To Screen or Not to Screen for ACL Injury Risk: That is the Question
Youth sport participation is on the rise, particularly among female athletes. Approximately three quarters of American households have a child who plays organized sports.1 ACL injuries are of particular concern because adolescents with major knee injuries are more prone to functional deficits, poorer quality of life, and increased risk of obesity in the decade following injury.2 Screening programs may help to identify youth athletes at higher risk of ACL tear. Targeted injury prevention strategies may help reduce the incidence of ACL injury.
Targeted injury prevention strategies may help reduce the incidence of ACL injury. Any sport that requires running, jumping, cutting, pivoting, or landing— such as basketball, football, or soccer— creates a higher risk of ACL tear.2 The vast majority of athletes require surgery to restore stability and function. Surgery mandates a 6- to 12-month minimum recovery period, mic knee valgus, stiff landing, and others) may be detected prior to injury using landing and cutting maneuvers. Accurate detection of movement patterns can be accomplished using “gold standard” 3D marker based systems.5 Limitations of widespread screening using this technique include the requirement of a laboratory setting, increased cost, and the need for highly trained professionals carries a real risk of inability to return to pre-injury level of activity, a risk of recurrent ACL tear, and increases the chance of progressive arthritis over time.3,4 Because of these consequences, it makes sense to try and avoid all of this trouble by focusing on reducing the rate of ACL injuries in the first place.

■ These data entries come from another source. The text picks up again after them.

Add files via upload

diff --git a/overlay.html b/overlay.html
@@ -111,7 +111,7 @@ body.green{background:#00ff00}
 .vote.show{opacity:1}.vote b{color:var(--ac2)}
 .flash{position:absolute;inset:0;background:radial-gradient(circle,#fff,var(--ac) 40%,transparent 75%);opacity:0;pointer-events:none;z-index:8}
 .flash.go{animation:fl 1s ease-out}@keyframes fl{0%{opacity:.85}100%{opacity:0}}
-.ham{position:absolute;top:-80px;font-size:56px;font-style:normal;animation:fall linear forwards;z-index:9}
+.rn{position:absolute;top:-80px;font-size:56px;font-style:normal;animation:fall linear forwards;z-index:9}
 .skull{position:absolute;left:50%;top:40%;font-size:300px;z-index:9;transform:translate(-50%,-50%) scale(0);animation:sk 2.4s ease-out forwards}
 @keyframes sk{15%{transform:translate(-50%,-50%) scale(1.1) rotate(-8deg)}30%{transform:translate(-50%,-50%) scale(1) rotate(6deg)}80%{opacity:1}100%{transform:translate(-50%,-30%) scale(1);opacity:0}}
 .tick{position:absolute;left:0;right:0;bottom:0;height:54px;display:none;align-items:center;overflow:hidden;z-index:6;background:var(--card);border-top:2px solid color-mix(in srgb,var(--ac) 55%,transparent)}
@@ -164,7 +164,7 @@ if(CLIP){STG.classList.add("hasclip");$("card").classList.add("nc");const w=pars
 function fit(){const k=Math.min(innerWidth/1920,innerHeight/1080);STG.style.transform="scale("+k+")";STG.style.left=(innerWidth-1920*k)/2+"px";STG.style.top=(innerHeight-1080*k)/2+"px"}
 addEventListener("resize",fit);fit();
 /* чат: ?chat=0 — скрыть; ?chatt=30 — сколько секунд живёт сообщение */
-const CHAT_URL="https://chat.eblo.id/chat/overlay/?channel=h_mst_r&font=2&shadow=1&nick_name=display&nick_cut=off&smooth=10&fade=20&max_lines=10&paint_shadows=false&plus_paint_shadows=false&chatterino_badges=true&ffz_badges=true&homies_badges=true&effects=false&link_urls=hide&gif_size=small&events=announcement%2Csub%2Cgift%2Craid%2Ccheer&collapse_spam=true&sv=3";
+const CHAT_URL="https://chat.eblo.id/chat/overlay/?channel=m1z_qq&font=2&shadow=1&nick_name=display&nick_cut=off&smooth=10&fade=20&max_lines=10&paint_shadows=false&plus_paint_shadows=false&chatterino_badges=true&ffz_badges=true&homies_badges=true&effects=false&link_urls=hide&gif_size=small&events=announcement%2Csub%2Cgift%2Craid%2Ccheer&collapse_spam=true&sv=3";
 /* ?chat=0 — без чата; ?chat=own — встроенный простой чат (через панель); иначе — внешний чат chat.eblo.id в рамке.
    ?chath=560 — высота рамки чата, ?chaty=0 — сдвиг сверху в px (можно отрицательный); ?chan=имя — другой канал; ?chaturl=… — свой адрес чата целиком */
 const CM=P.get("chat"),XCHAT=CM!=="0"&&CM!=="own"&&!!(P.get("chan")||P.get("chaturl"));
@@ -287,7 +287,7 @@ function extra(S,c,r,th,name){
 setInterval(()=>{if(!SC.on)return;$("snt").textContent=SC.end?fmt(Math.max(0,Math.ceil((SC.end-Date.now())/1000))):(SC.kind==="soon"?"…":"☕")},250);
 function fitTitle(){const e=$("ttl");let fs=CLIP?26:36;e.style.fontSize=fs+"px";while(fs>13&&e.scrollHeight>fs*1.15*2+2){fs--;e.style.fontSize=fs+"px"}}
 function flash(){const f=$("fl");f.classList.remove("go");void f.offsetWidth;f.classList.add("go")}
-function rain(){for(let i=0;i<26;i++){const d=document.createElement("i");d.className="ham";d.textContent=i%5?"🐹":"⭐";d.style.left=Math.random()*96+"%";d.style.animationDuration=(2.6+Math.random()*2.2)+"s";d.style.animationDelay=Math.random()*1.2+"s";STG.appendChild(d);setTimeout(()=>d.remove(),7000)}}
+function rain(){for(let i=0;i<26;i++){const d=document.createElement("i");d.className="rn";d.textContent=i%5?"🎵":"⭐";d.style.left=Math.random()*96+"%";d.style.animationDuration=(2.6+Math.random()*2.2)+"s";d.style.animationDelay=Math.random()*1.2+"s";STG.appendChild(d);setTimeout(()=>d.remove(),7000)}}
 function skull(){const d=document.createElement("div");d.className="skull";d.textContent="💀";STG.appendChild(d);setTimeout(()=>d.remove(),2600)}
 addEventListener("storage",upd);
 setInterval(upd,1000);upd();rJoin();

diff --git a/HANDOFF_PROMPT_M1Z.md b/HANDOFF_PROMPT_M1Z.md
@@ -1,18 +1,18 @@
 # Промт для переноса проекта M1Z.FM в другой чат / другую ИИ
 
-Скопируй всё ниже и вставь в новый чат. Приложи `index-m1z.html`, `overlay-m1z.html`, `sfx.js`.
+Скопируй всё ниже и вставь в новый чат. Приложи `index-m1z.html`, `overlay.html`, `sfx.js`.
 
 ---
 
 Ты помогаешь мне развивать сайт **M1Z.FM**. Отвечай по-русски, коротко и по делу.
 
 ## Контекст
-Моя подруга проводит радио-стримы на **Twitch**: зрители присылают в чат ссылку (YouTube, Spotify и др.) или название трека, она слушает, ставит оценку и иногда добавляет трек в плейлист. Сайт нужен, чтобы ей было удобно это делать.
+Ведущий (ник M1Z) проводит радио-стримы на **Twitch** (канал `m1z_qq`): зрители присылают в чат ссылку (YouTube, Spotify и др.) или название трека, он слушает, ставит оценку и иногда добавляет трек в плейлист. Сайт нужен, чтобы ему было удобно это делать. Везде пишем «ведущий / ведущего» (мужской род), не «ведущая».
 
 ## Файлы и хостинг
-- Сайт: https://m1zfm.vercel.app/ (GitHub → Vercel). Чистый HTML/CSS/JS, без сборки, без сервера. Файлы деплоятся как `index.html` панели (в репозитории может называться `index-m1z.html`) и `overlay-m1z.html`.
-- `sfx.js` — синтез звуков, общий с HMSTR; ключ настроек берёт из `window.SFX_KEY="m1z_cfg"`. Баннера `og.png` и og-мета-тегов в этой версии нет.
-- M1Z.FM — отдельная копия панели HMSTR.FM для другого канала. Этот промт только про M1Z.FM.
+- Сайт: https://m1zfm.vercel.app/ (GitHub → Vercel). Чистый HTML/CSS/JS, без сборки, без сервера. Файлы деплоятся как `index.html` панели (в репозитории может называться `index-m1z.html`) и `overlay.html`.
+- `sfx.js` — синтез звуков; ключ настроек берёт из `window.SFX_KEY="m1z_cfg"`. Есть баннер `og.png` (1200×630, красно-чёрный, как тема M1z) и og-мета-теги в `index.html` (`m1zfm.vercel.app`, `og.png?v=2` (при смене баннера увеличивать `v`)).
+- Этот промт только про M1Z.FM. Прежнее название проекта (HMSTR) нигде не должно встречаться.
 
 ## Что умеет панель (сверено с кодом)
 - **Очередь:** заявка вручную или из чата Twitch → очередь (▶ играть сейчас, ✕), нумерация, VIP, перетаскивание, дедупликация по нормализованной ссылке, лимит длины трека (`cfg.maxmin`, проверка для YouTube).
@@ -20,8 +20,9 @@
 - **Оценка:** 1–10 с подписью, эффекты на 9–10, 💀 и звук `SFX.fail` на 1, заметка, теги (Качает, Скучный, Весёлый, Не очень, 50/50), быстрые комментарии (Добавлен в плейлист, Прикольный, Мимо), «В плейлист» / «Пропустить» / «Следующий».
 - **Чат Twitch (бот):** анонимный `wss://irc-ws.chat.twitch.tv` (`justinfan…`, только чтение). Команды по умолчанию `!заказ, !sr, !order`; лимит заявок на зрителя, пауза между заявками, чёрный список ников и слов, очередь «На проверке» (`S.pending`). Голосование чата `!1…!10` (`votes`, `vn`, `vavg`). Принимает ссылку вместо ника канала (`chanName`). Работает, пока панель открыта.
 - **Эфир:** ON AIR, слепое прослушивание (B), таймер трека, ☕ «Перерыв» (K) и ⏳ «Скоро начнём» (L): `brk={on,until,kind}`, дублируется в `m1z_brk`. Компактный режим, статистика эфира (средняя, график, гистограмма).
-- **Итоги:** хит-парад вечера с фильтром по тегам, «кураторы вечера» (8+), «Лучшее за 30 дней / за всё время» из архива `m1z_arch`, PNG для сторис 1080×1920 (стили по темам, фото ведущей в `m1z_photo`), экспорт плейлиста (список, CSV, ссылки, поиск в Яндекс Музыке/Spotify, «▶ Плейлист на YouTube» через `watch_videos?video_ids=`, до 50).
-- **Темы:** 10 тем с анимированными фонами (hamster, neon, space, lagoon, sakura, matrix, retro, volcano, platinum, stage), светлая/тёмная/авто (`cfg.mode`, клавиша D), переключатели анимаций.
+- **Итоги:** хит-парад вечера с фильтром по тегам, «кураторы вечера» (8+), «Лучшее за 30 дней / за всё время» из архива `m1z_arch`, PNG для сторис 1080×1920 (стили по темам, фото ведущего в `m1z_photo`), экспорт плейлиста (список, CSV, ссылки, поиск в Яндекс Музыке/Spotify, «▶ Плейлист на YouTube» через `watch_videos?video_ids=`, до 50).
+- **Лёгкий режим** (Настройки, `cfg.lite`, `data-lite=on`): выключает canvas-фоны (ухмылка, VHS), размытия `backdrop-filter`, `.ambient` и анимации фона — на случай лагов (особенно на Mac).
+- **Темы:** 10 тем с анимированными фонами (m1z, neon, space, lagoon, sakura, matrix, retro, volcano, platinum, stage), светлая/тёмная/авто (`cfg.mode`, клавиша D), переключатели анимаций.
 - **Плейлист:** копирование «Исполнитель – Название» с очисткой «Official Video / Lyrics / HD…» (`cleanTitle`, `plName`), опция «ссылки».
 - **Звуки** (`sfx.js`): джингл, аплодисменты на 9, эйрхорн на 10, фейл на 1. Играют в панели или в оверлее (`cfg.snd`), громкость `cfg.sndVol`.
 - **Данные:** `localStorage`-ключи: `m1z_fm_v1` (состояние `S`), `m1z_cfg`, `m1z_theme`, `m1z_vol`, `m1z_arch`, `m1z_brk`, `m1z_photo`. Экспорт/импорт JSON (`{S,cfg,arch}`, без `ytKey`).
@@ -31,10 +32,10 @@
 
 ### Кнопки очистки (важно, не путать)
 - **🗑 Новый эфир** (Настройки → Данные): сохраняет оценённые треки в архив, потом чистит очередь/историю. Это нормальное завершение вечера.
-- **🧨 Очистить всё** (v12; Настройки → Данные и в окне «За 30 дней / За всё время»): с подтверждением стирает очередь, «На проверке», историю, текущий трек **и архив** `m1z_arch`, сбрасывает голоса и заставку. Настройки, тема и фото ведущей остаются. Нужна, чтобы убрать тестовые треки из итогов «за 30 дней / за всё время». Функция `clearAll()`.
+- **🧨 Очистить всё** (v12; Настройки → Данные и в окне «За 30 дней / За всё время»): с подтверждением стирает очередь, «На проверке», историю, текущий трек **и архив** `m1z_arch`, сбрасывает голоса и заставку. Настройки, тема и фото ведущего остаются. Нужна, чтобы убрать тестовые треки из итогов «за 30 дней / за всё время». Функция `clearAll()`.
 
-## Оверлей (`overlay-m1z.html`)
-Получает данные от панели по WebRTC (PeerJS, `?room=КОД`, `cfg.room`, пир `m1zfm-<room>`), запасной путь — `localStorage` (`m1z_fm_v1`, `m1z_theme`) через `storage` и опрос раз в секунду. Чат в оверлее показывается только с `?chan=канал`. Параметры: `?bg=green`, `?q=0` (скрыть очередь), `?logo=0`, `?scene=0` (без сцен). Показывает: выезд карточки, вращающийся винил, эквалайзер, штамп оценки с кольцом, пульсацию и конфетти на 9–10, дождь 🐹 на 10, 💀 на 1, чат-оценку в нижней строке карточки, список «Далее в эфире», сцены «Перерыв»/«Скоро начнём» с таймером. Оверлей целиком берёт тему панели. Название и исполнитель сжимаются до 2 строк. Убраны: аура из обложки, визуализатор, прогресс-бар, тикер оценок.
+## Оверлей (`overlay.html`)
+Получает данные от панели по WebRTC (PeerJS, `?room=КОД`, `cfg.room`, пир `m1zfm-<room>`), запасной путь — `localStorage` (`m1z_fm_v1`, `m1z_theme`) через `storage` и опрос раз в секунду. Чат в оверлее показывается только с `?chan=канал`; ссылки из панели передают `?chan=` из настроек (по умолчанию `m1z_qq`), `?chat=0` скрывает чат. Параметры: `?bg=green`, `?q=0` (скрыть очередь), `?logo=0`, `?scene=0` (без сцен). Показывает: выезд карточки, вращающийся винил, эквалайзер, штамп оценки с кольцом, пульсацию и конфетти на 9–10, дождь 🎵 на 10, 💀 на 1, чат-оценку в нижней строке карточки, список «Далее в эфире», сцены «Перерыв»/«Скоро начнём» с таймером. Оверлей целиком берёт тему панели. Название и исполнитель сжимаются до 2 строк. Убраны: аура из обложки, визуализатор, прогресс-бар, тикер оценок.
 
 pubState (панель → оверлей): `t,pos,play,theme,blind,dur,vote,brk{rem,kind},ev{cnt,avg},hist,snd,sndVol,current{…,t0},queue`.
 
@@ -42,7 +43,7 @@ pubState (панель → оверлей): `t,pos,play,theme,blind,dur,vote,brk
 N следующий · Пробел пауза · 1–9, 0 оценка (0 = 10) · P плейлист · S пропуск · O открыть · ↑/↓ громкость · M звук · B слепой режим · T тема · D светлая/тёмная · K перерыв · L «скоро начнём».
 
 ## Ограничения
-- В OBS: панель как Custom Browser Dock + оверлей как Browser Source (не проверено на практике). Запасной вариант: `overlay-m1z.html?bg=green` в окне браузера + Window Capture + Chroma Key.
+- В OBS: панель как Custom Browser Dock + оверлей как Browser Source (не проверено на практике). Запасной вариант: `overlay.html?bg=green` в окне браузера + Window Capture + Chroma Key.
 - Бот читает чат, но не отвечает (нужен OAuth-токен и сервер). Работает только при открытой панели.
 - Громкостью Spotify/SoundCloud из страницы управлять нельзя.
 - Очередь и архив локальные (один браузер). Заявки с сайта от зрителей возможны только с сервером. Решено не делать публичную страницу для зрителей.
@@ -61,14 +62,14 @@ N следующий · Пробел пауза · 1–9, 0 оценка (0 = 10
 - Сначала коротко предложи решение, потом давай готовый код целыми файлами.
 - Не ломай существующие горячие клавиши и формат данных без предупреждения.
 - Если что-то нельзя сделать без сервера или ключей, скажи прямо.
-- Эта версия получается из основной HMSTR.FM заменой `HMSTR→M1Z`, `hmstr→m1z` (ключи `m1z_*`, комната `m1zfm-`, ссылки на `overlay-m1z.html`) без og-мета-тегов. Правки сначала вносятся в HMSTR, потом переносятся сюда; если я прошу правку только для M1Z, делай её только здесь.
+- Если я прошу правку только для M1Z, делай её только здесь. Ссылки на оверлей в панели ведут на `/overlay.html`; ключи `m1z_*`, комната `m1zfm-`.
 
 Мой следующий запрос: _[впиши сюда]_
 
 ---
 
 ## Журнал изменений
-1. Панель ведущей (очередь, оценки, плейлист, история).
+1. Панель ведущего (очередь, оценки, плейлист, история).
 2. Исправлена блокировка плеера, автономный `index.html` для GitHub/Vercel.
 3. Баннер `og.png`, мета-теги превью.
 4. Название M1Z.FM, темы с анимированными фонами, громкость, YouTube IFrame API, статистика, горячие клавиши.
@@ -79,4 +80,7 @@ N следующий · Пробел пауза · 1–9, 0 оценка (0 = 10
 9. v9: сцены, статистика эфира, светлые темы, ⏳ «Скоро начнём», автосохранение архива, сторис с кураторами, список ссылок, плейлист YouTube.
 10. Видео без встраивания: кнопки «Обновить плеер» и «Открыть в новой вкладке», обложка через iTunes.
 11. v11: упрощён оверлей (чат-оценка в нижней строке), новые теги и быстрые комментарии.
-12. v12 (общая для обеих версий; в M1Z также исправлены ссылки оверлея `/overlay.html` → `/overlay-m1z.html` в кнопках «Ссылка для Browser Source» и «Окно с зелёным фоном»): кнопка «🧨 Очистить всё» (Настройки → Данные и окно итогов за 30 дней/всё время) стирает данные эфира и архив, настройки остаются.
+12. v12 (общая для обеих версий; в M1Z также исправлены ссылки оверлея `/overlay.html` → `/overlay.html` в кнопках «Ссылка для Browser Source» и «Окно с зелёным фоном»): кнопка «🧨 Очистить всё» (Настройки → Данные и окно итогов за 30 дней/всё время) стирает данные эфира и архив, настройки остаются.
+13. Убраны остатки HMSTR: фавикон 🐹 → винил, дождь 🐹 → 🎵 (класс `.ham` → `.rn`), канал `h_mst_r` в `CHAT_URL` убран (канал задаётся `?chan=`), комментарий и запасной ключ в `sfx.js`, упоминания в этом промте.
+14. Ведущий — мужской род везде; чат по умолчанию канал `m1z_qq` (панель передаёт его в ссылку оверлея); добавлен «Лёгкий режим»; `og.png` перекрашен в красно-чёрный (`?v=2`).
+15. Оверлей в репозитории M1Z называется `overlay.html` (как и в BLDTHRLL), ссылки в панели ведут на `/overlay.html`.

While some ACL tears caused by physical contact or collision may be unavoidable, roughly 70% of ACL injuries are non-contact and possibly preventable. Young females are at a 2 to 6 times increased risk of non-contact ACL injury compared to males.3 While there are many contributing factors that increase the injury risk profile in young females, researchers have identified a few key faulty movement patterns that may put them at higher risk.2,5,6 These faulty patterns (i.e., dynanmic knee valgus, stiff landing and others may be detected prior to injury using landing and cutting maneuvers. Accurate detection of movement patterns can be accomplished using “gold standard” 3D markerbased systems.5 Limitations of widespread screening using this technique include the requirement of a laboratorysetting, increased cost, and the need for highly trained technicians. 2D camcorder based systems are mobile and less expensive, but there are issues regarding their efficiency and accuracy. Research is now focusing on the development and validation of ACL injury risk screening tools using that use the Microsoft Kinect.8
Collaborative researchers are working toward the goal of developing portable, low risk, inexpensive, accurate, and efficient means to screen for ACL injury risk. There is no perfect screening test or tool for ACL injury risk detection. Understanding the magnitude of the problem is a critical first step. Clinicians and researchers must team up with players, parents, coaches, and athletic trainers to identify high-risk athletes. The goal of ACL injury reduction may not be far out of reach if we can use safe, efficient, and low cost injury screening methods along with targeted injury prevention programs.
References 1. Swart E, Redler L, Fabricant FD, Mandelbaum BR, Ahmad CS, Wang YC. Prevention and screening programs for anterior cruciate ligament injuries in young athletes: A cost-effectiveness analysis. J Bone Joint Surg Am. 2014.96:705-11. 2. Leppänen M, Pasanen K, Kulmala P, et al. Knee control and jumplanding technique in young basketball and floorball players. Int J Sports Med. 2016.37:334-8. 3. Mok KM, Leow RS. Measurement of movement patterns to enhance ACL injury prevention—a dead end? Asia-Pacific J Sports Med, Arthrosc, Rehab & Tech. 2016.5:13-16. 4. Zaffagnini S, Grassi A, Serra M, Marcacci M. Return to sport after ACL reconstruction: How, when and why? A narrative review of current evidence. Joints. 3:25-30. 5. Hewett TE, Myer GD, Ford KR, et al. Biomechanical measures of neuromuscular control and valgus loading of the knee predict anterior cruciate ligament injury risk in female athletes: A prospective study. Am J Sports Med. 2005.33:492-501. 6. Krosshaug T, Steffen K, Kristianslund E, et al. The vertical drop jump is a poor screening test for ACL injuries: Response. Am J Sports Med. 2016.44:NP24-5. 7. McLean SG, Walker K, Ford KR, Myer GD, Hewett TE, van den Bogert AJ. Evaluation of a two dimensional analysis method as a screening and evaluation tool for anterior cruciate ligament injury. Br J Sports Med. 2005.39:355-62. 8. Gray AD, Marks JM, Stone EE, Butler MC, Skubic M, Sherman SL. Validation of the Microsoft Kinect as a portable and inexpensive screening tool for identifying ACL injury risk. Orthop J Sports Med. 2014:2(2).